I went to a slip-on Romeo (at least they used to be called Romeos.

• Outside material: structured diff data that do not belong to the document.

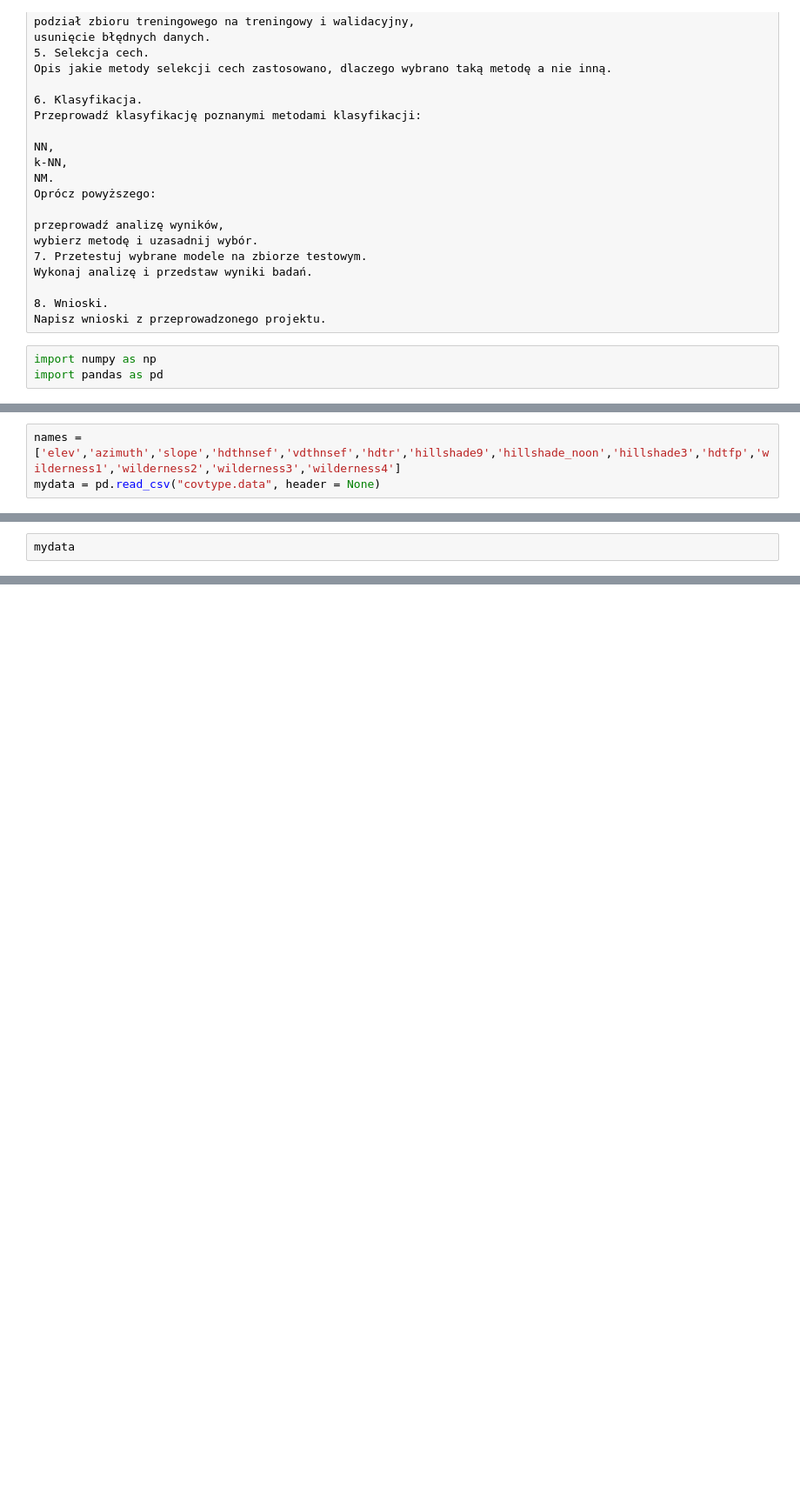
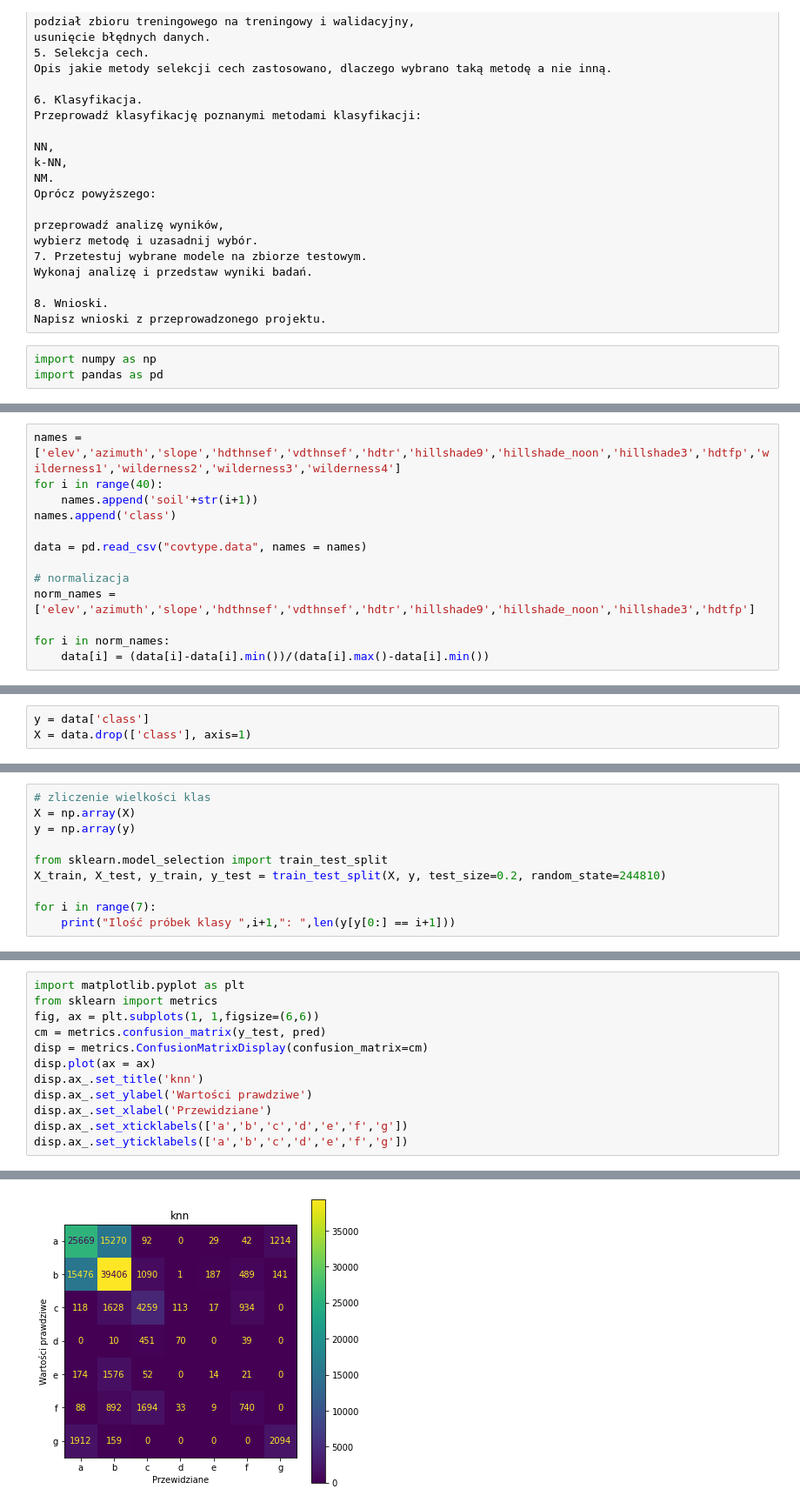
Before and after one commit to rafalbalcerzak/sad, a Jupyter notebook: sad6/sad6.ipynb, the cells around one changed output, grey strips where cells are left out. Shown at 87% size. Saved outputs shown, nothing was run; the diff lists cells and outputs as text; blank space fills up the shorter version.

```diff
--- a/sad6/sad6.ipynb
+++ b/sad6/sad6.ipynb
@@ -74,3 +77,13 @@ import pandas as pd
 # %%
 names = ['elev','azimuth','slope','hdthnsef','vdthnsef','hdtr','hillshade9','hillshade_noon','hillshade3','hdtfp','wilderness1','wilderness2','wilderness3','wilderness4']
-mydata = pd.read_csv("covtype.data", header = None)
+for i in range(40):
+    names.append('soil'+str(i+1))
+names.append('class')
+
+data = pd.read_csv("covtype.data", names = names)
+
+# normalizacja
+norm_names = ['elev','azimuth','slope','hdthnsef','vdthnsef','hdtr','hillshade9','hillshade_noon','hillshade3','hdtfp']
+
+for i in norm_names:
+    data[i] = (data[i]-data[i].min())/(data[i].max()-data[i].min())
@@ -77,2 +114,3 @@ mydata = pd.read_csv("covtype.data", header = None)
 # %%
-mydata
+y = data['class']
+X = data.drop(['class'], axis=1)
@@ -92,0 +126,10 @@ mydata
+# %%
+# zliczenie wielkości klas
+X = np.array(X)
+y = np.array(y)
+
+from sklearn.model_selection import train_test_split
+X_train, X_test, y_train, y_test = train_test_split(X, y, test_size=0.2, random_state=244810)
+
+for i in range(7):
+    print("Ilość próbek klasy ",i+1,": ",len(y[y[0:] == i+1]))
@@ -92,0 +275,13 @@ mydata
+# %%
+import matplotlib.pyplot as plt
+from sklearn import metrics
+fig, ax = plt.subplots(1, 1,figsize=(6,6))
+cm = metrics.confusion_matrix(y_test, pred)
+disp = metrics.ConfusionMatrixDisplay(confusion_matrix=cm)
+disp.plot(ax = ax)
+disp.ax_.set_title('knn')
+disp.ax_.set_ylabel('Wartości prawdziwe')
+disp.ax_.set_xlabel('Przewidziane')
+disp.ax_.set_xticklabels(['a','b','c','d','e','f','g'])
+disp.ax_.set_yticklabels(['a','b','c','d','e','f','g'])
+# %% [output]
@@ -92,0 +295 @@ mydata
+[figure, added]
```
Also changed, not shown: parts of 25 cells of this notebook, 1 other file.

No laces with the elastic side panel). Nothing drops into the shoe from the top and a fairly benign tread.

-frank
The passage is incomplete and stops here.